- **INFORMATION SHOWN**:
# # # #

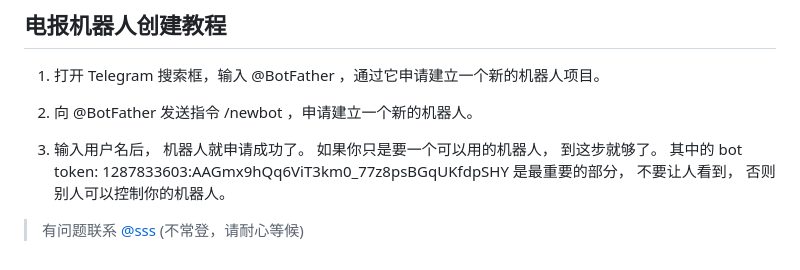
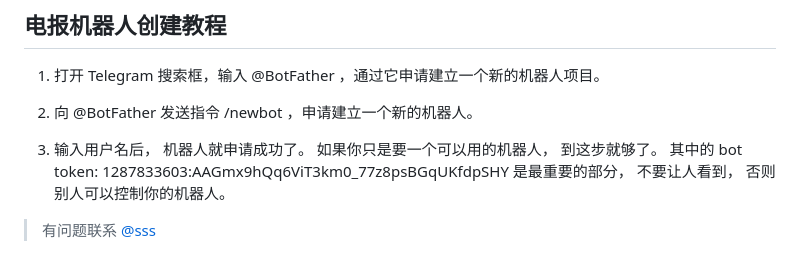
Before and after one commit to TGsuoyin/tg_hongbao, a Markdown page: README.md, the part around the change. GitHub-like rendering.

```diff
--- a/README.md
+++ b/README.md
@@ -63,4 +63,4 @@ trx兑换 能量租赁 tg会员 钱包靓号商城 钱包监控 https://github.c
 3. 输入用户名后， 机器人就申请成功了。 如果你只是要一个可以用的机器人， 到这步就够了。 其中的 bot token: 1287833603:AAGmx9hQq6ViT3km0_77z8psBGqUKfdpSHY 是最重要的部分， 不要让人看到， 否则别人可以控制你的机器人。
 
 
->有问题联系 [@sss](https://t.me/suoyin_q) (不常登，请耐心等候)
+>有问题联系 [@sss](https://t.me/suoyin_q)
```
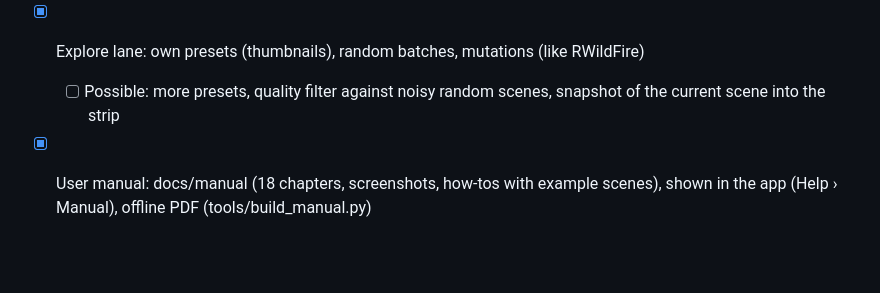
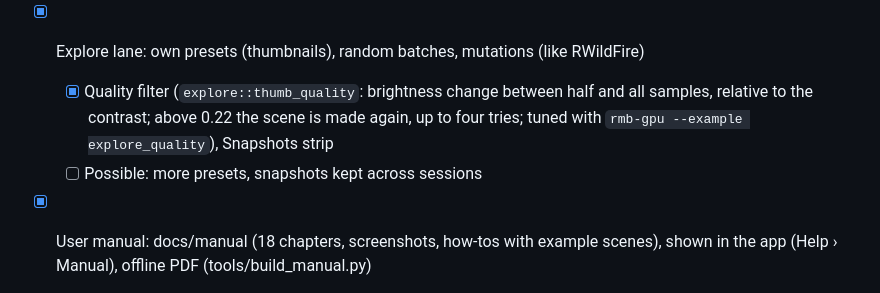
Before and after one commit to Ravetracer/RMandelBulb, a Markdown page: TODO.md, the part around the change. GitHub-like rendering; blank space fills up the shorter version.

```diff
--- a/TODO.md
+++ b/TODO.md
@@ -151,8 +151,10 @@
         formulas, per-slot settings and 4D rotation for object fractals, language helpers
         (functions, vectors, enum parameters)
 - [x] Explore lane: own presets (thumbnails), random batches, mutations (like RWildFire)
-  - [ ] Possible: more presets, quality filter against noisy random scenes, snapshot of the
-        current scene into the strip
+  - [x] Quality filter (`explore::thumb_quality`: brightness change between half and all
+        samples, relative to the contrast; above 0.22 the scene is made again, up to four
+        tries; tuned with `rmb-gpu --example explore_quality`), Snapshots strip
+  - [ ] Possible: more presets, snapshots kept across sessions
 - [x] User manual: docs/manual (18 chapters, screenshots, how-tos with example scenes), shown
       in the app (Help › Manual), offline PDF (tools/build_manual.py)
 - [x] Preferences like RWildFire: UI scale, font size, preview time limit, always denoise,
```
Also changed, not shown: AGENT.md (+4 -1 lines), docs/manual/16-explore-and-preferences.md (+15 -2 lines), docs/manual/images/explore-lane.png, 4 other files.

# # # #

Output everything in the material exactly. Pictures stay out of it.

- **SOLUTION FOR THIS PROBLEM**:
Before and after one commit to TGsuoyin/tg_hongbao, a Markdown page: README.md, the part around the change. GitHub-like rendering.

```diff
--- a/README.md
+++ b/README.md
@@ -63,4 +63,4 @@ trx兑换 能量租赁 tg会员 钱包靓号商城 钱包监控 https://github.c
 3. 输入用户名后， 机器人就申请成功了。 如果你只是要一个可以用的机器人， 到这步就够了。 其中的 bot token: 1287833603:AAGmx9hQq6ViT3km0_77z8psBGqUKfdpSHY 是最重要的部分， 不要让人看到， 否则别人可以控制你的机器人。
 
 
->有问题联系 [@sss](https://t.me/suoyin_q) (不常登，请耐心等候)
+>有问题联系 [@sss](https://t.me/suoyin_q)
```
Before and after one commit to Ravetracer/RMandelBulb, a Markdown page: TODO.md, the part around the change. GitHub-like rendering; blank space fills up the shorter version.

```diff
--- a/TODO.md
+++ b/TODO.md
@@ -151,8 +151,10 @@
         formulas, per-slot settings and 4D rotation for object fractals, language helpers
         (functions, vectors, enum parameters)
 - [x] Explore lane: own presets (thumbnails), random batches, mutations (like RWildFire)
-  - [ ] Possible: more presets, quality filter against noisy random scenes, snapshot of the
-        current scene into the strip
+  - [x] Quality filter (`explore::thumb_quality`: brightness change between half and all
+        samples, relative to the contrast; above 0.22 the scene is made again, up to four
+        tries; tuned with `rmb-gpu --example explore_quality`), Snapshots strip
+  - [ ] Possible: more presets, snapshots kept across sessions
 - [x] User manual: docs/manual (18 chapters, screenshots, how-tos with example scenes), shown
       in the app (Help › Manual), offline PDF (tools/build_manual.py)
 - [x] Preferences like RWildFire: UI scale, font size, preview time limit, always denoise,
```
Also changed, not shown: AGENT.md (+4 -1 lines), docs/manual/16-explore-and-preferences.md (+15 -2 lines), docs/manual/images/explore-lane.png, 4 other files.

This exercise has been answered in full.